## Data to process
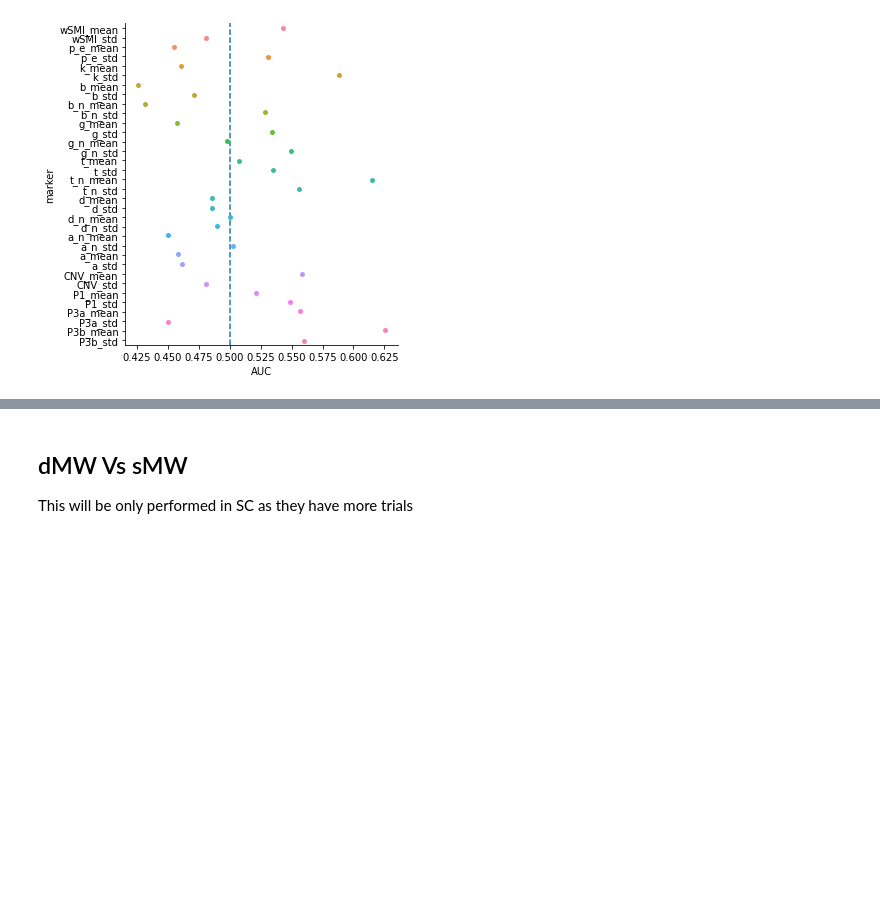
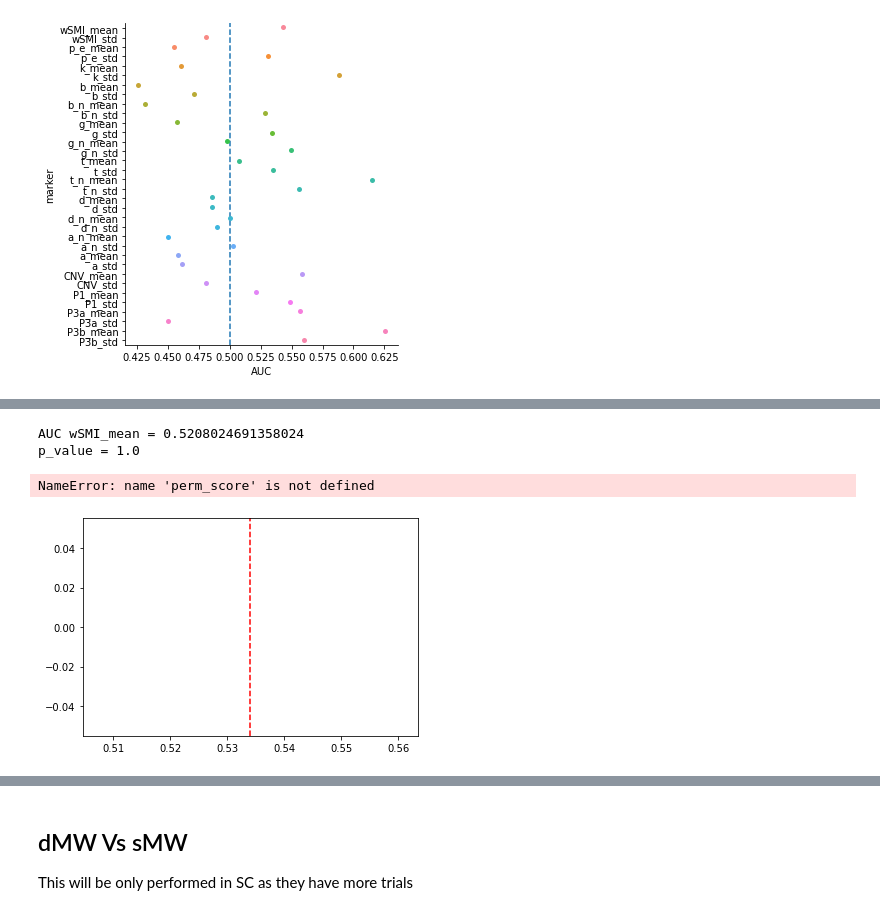
Before and after one commit to Nicobruno92/mw_markers_project, a Jupyter notebook: univariate_analysis.ipynb, the cells around one changed output, grey strips where cells are left out. Drawn from its saved outputs; the diff is of its cells as text; code cells hidden in the pictures; blank space fills up the shorter version.

```diff
--- a/univariate_analysis.ipynb
+++ b/univariate_analysis.ipynb
@@ -347,0 +355,18 @@ Index(['on-task', 'mw'], dtype='object')
+# %%
+AUC = pd.DataFrame()
+for i in df_mind.drop('mind2', axis = 1).columns:
+
+
+    AUC[i] =  univariate_classifier(
+    data= df_mind, label = 'mind2', feature = i, model = 'SVM', grid_search=False, permutation=True, n_permutations = 100
+)
+
+
+sns.catplot(data = AUC, kind = 'box', orient = 'h')
+plt.axvline(x = 0.5, linestyle = 'dashed')
+plt.show()
+# %% [output]
+AUC wSMI_mean = 0.5208024691358024
+p_value = 1.0
+NameError: name 'perm_score' is not defined
+[figure, added]
```
Also changed, not shown: parts of 11 cells of this notebook, 2 other files.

## Task to complete
When you copy the data above, reproduce each line exactly and skip every image.

## Response area
Before and after one commit to Nicobruno92/mw_markers_project, a Jupyter notebook: univariate_analysis.ipynb, the cells around one changed output, grey strips where cells are left out. Drawn from its saved outputs; the diff is of its cells as text; code cells hidden in the pictures; blank space fills up the shorter version.

```diff
--- a/univariate_analysis.ipynb
+++ b/univariate_analysis.ipynb
@@ -347,0 +355,18 @@ Index(['on-task', 'mw'], dtype='object')
+# %%
+AUC = pd.DataFrame()
+for i in df_mind.drop('mind2', axis = 1).columns:
+
+
+    AUC[i] =  univariate_classifier(
+    data= df_mind, label = 'mind2', feature = i, model = 'SVM', grid_search=False, permutation=True, n_permutations = 100
+)
+
+
+sns.catplot(data = AUC, kind = 'box', orient = 'h')
+plt.axvline(x = 0.5, linestyle = 'dashed')
+plt.show()
+# %% [output]
+AUC wSMI_mean = 0.5208024691358024
+p_value = 1.0
+NameError: name 'perm_score' is not defined
+[figure, added]
```
Also changed, not shown: parts of 11 cells of this notebook, 2 other files.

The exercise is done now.